Next we moved on to a dessert wine, which was the choice my husband’s Aunt and Uncle. Being slightly wary of the VA dessert wines on the list, they chose a 2005 Bella Late Harvest Zinfandel. This was also a cork closure and cost $20.50. At 15% residual sugar, I expected this to be a very sweet wine, but it really reminded of a very young port. I thought it had a great finish, a lot of blackberry flavor and I probably should have served it with an assortment of chocolate, but, chocolate would not seem the dessert of choice for Thanksgiving.

Up third for the evening was a bottle of Preston Vineyards 2005 Dry Creek Valley Viognier.
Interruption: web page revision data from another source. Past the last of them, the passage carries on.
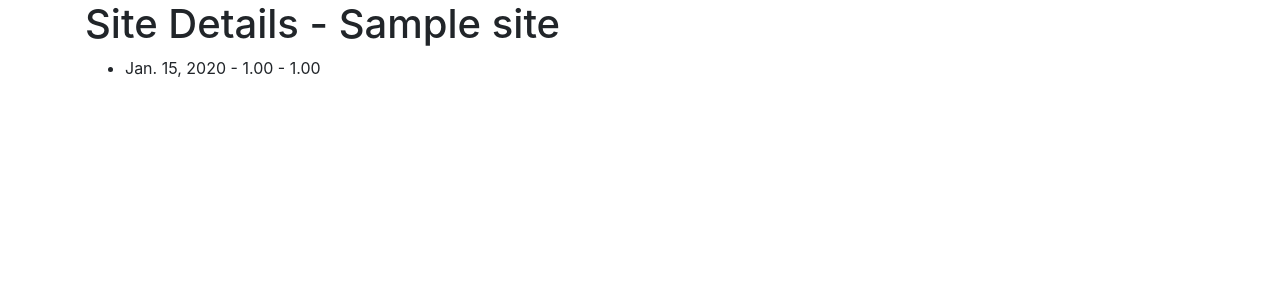
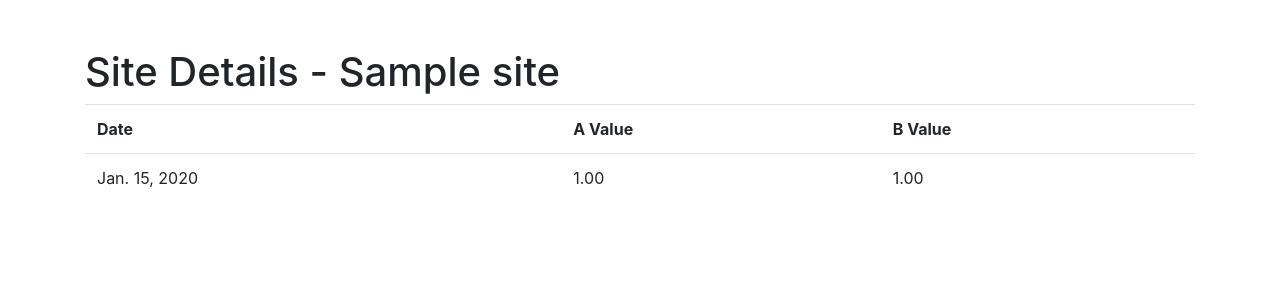
Before and after one commit to makerGeek/3megawatt, a Django app: page /sites/1 in a window 1280 px wide. Shown: the part 56-356 px from the top of the page. Run offline with Django 3.2, Linux system fonts and the light colour scheme; tables that the repository leaves empty hold one stand-in row (values such as "Sample post"); some libraries are stand-ins or nearby versions.

Commit message:
styled operations_list.html

```diff
--- a/sites/templates/sites/operations_list.html
+++ b/sites/templates/sites/operations_list.html
@@ -2,12 +2,26 @@
 
 
 {% block content %}
-            <h1>{% block title %}
+    <h1>{% block title %}
         Site Details - {{ site_name }}
     {% endblock %}</h1>
-<ul>
-{% for operation in object_list %}
-<li>{{ operation.date }}  - {{ operation.a_value }} - {{ operation.b_value }}</li>
-{% endfor %}
-</ul>
+
+    <table class="table">
+        <thead>
+        <tr>
+            <td><strong>Date</strong></td>
+            <td><strong>A Value</strong></td>
+            <td><strong>B Value</strong></td>
+        </tr>
+        </thead>
+
+
+        {% for operation in object_list %}
+            <tr>
+                <td>{{ operation.date }}</td>
+                <td>{{ operation.a_value }}</td>
+                <td>{{ operation.b_value }}</td>
+            </tr>
+        {% endfor %}
+    </table>
 {% endblock %}
--- a/templates/base.html
+++ b/templates/base.html
@@ -25,6 +25,8 @@
         </ul>
     </div>
 </nav>
+<br/>
+<br/>
 <div class="container">
 
 
```
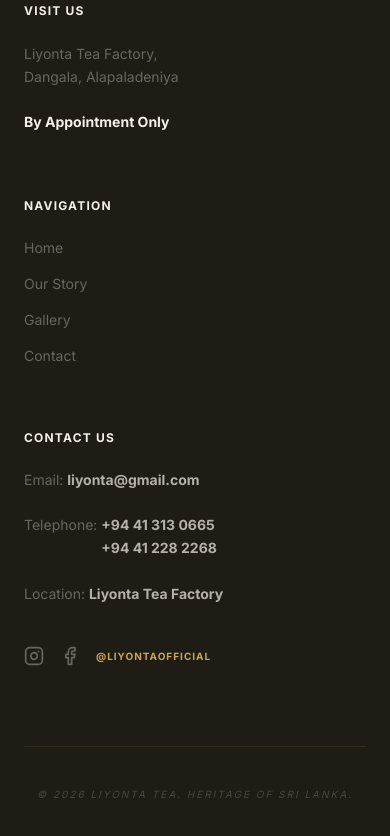
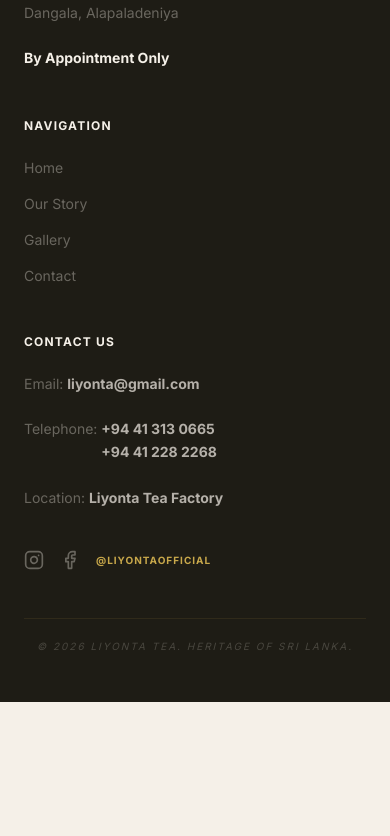
Before and after one commit to RIVINDUSANJULA/Liyonta-Tea-2026, a Next.js app: page / in a window 390 px wide. Shown: the part 5837-6673 px from the top of the page. After the commit the page ends 6539 px from the top, so only its background shows below. Built offline with nearby package versions, Linux system fonts and the light colour scheme; no server answers; a web font is replaced by a local one.

Commit message:
Footer Small Little

```diff
--- a/components/Footer.tsx
+++ b/components/Footer.tsx
@@ -6,9 +6,9 @@ import { Instagram, Facebook } from "@/components/contact/SocialIcons";
 
 export default function Footer() {
   return (
-    <footer className="py-24 bg-footerBg border-t border-gold/10 text-cream/35">
+    <footer className="py-12 lg:py-16 bg-footerBg border-t border-gold/10 text-cream/35">
       <div className="container mx-auto px-6 lg:px-12 max-w-7xl">
-        <div className="grid grid-cols-1 md:grid-cols-2 lg:grid-cols-4 gap-16 mb-20">
+        <div className="grid grid-cols-1 md:grid-cols-2 lg:grid-cols-4 gap-12 lg:gap-16 mb-12 lg:mb-16">
           <div className="space-y-6">
             <div className="text-xl font-bold tracking-[0.2em] text-cream">LIYONTA</div>
             <p className="text-sm leading-relaxed">
@@ -106,7 +106,7 @@ export default function Footer() {
           </div>
         </div>
 
-        <div className="flex flex-col md:flex-row justify-between items-center text-[10px] uppercase tracking-[0.2em] pt-10 border-t border-gold/10 italic text-cream/20">
+        <div className="flex flex-col md:flex-row justify-between items-center text-[10px] uppercase tracking-[0.2em] pt-5 border-t border-gold/10 italic text-cream/20">
           <p>&copy; 2026 Liyonta Tea. Heritage of Sri Lanka.</p>
         </div>
       </div>
```
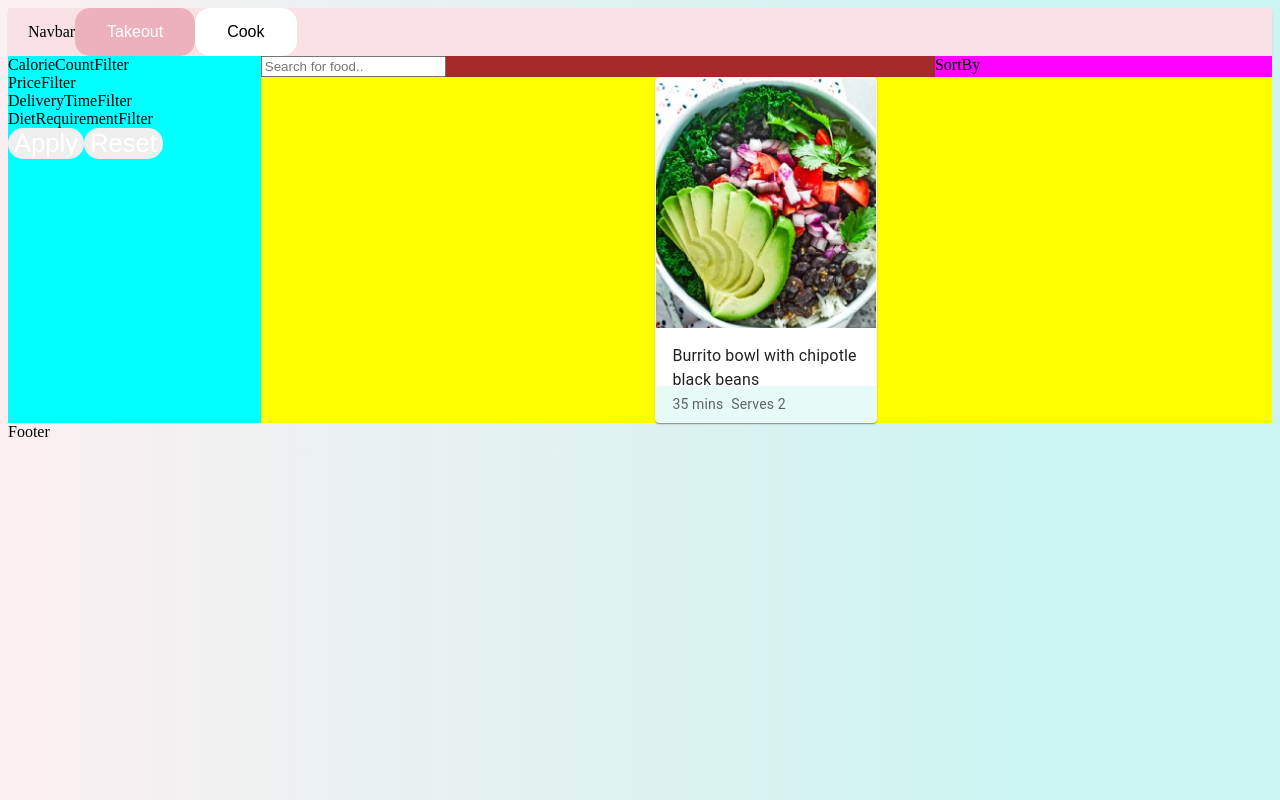
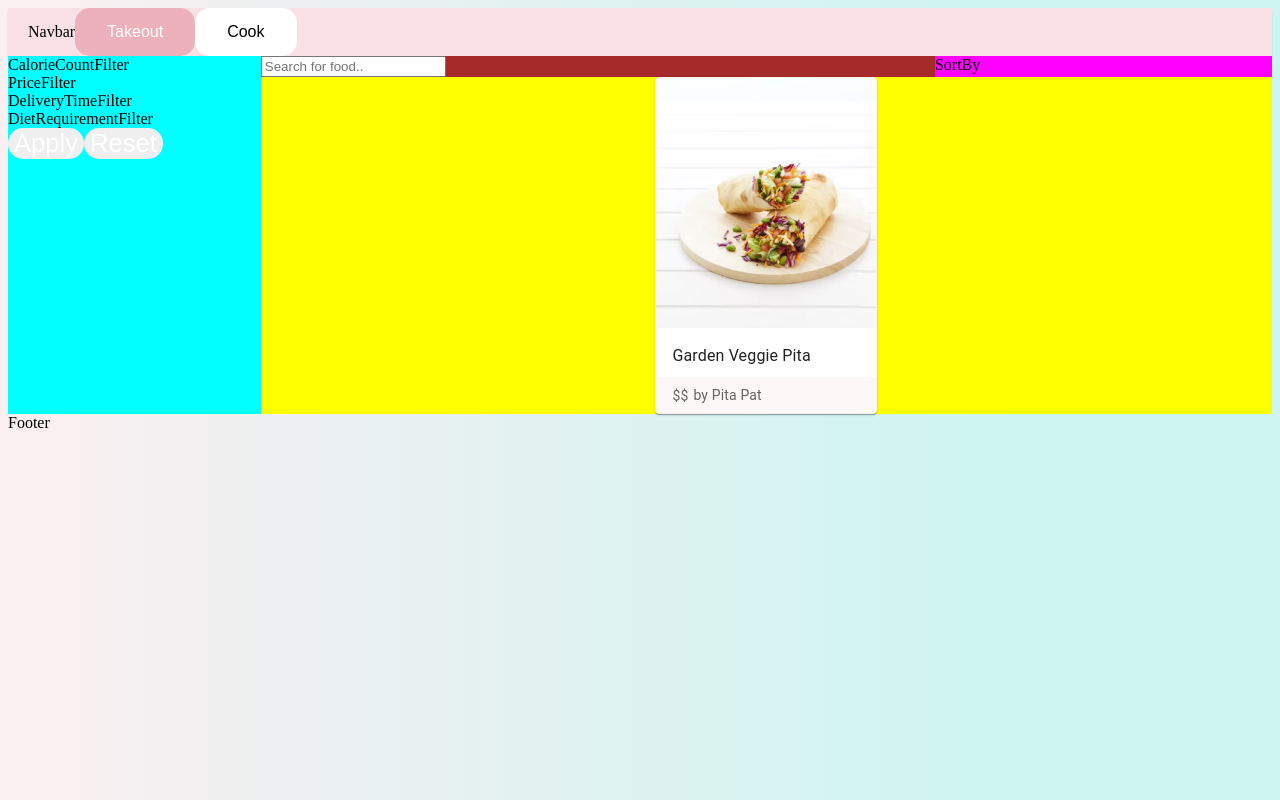
Before and after one commit to UOA-CS732-SE750-Students-2024/project-group-playful-penguins, a React (Vite) app in the folder frontend/: page /home in a window 1280 px wide. Built offline with nearby package versions, Linux system fonts and the light colour scheme.

Commit message:
PPENG-26 separated the card component to take out and recipe

```diff
--- a/frontend/src/components/FoodCard/FoodCard.jsx
+++ b/frontend/src/components/FoodCardRecipe/FoodCardRecipe.jsx
@@ -3,14 +3,14 @@ import Card from '@mui/material/Card';
 import CardContent from '@mui/material/CardContent';
 import CardMedia from '@mui/material/CardMedia';
 import Typography from '@mui/material/Typography';
-import styles from './FoodCard.module.css';
+import styles from './FoodCardRecipe.module.css';
 
 const title = "Burrito bowl with chipotle black beans";
 const image = "../../public/images/bowl.png";
 const time = "35";
 const serves = "2";
 
-export function FoodCard() {
+export function FoodCardRecipe() {
 
   return (
     <Card className={styles.card}>
--- a/frontend/src/components/FoodCard/FoodCard.module.css
+++ b/frontend/src/components/FoodCardRecipe/FoodCardRecipe.module.css
@@ -30,6 +30,7 @@
 .title {
     font-size: 1.5rem; /* Adjusted for better responsiveness */
     font-weight: 800;
+    padding-bottom: 15px;
     margin-bottom: 26px;
     font-family: Arial; /* Changed from font-style to font-family */
 }
--- /dev/null
+++ b/frontend/src/components/FoodCardTakeout/FoodCardTakeout.jsx
@@ -0,0 +1,38 @@
+import React from 'react';
+import Card from '@mui/material/Card';
+import CardContent from '@mui/material/CardContent';
+import CardMedia from '@mui/material/CardMedia';
+import Typography from '@mui/material/Typography';
+import styles from './FoodCardTakeout.module.css';
+
+const title = "Garden Veggie Pita";
+const image = "../../public/images/pita.png";
+const price = "";
+const restaurant = "Pita Pat";
+
+export function FoodCardTakeout() {
+
+  return (
+    <Card className={styles.card}>
+      <CardMedia
+        component="img"
+        image={image}
+        alt={title}
+        className={styles.cardMedia}
+      />
+      <CardContent className={styles.cardContent}>
+        <Typography gutterBottom component="div" className={styles.title}>
+          {title}
+        </Typography>
+        <div className={styles.details}>
+          <Typography variant="body2" color="text.secondary">
+            $$ {price}
+          </Typography>
+          <Typography variant="body2" color="text.secondary">
+            by {restaurant}
+          </Typography>
+        </div>
+      </CardContent>
+    </Card>
+  );
+}
--- /dev/null
+++ b/frontend/src/components/FoodCardTakeout/FoodCardTakeout.module.css
@@ -0,0 +1,49 @@
+.card {
+    max-width: 220px;
+    margin: auto;
+    border-radius: 20px;
+    overflow: hidden;
+    box-shadow: 0 2px 10px rgba(0, 0, 0, 0.1);
+    border-style: solid;
+    border-width: 0.5px;
+    border-color: rgb(247, 242, 237);
+    transition: box-shadow 0.3s ease-in-out, transform 0.3s ease-in-out;
+}
+
+.card:hover {
+    transform: scale(1.05); /* Slightly increase size */
+    box-shadow: 0 4px 20px rgba(0, 0, 0, 0.2);
+    cursor: pointer;
+}
+
+.cardMedia {
+    height: 250px;
+    object-fit: cover;
+}
+
+.cardContent {
+    padding: 16px;
+    padding-bottom: 2px;
+    position: relative;
+}
+
+.title {
+    font-size: 1.2rem; /* Adjusted for better responsiveness */
+    font-weight: 800;
+    padding-bottom: 15px;
+    margin-bottom: 26px;
+    font-family: Arial; /* Changed from font-style to font-family */
+}
+
+.details {
+    position: absolute;
+    bottom: 0;
+    left: 0;
+    width: 100%;
+    background-color: #FDF7F8;
+    display: flex;
+    align-items: center;
+    gap: 5px;
+    padding: 8px 16px;
+    box-sizing: border-box;
+}
--- a/frontend/src/components/FoodList/FoodList.jsx
+++ b/frontend/src/components/FoodList/FoodList.jsx
@@ -1,6 +1,14 @@
-import React from "react";
-import { FoodCard } from "../FoodCard/FoodCard";
+import React, { useContext } from "react";
+import { FoodCardRecipe } from "../FoodCardRecipe/FoodCardRecipe";
+import { FoodCardTakeout } from "../FoodCardTakeout/FoodCardTakeout";
+import { AppContext } from "../../providers/AppContextProvider";
 
 export function FoodList() {
-  return <div><FoodCard/></div>;
+  const { isTakeout } = useContext(AppContext);
+
+  return (<div>
+    {isTakeout ? (
+      <FoodCardTakeout />
+    ) : (<FoodCardRecipe />)}</div>
+  );
 }
```
Also changed, not shown: frontend/public/images/pita.png (added).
Cork closure, $22 after a case discount. If you ever have a chance, try Preston’s olive oils. They are superb and I only wish we had taken home a few bottles. This was a good choice for a wine to drink as we did, sitting around playing Trivial Pursuit. It was light and easy to drink, but surprisingly full in the mouth and very smooth going down. It had a bit of spice that I can’t place and maybe a hint of tropical fruit. This was my choice as I realized we were hunkering for a long battle of the wits.

Finally, to finish the evening, we opened the bottle of champagne that our Aunt and Uncle were so kind to bring. It was a G.H. Mumm & Cie. Cordon Rouge Brut. I gather it runs around $37 for the bottle and sadly the cork was thrown away before I could see what year it was. I thought this was a very tasty bottle and a great way to finish our evening. I tasted a lot of apple, and thought it was slightly sweet for a brut champagne. A good finish, with just a bit of yeasty undertone. I’d definetly get this bottle again.

Follow

Get every new post delivered to your Inbox.

Join 8,521 other followers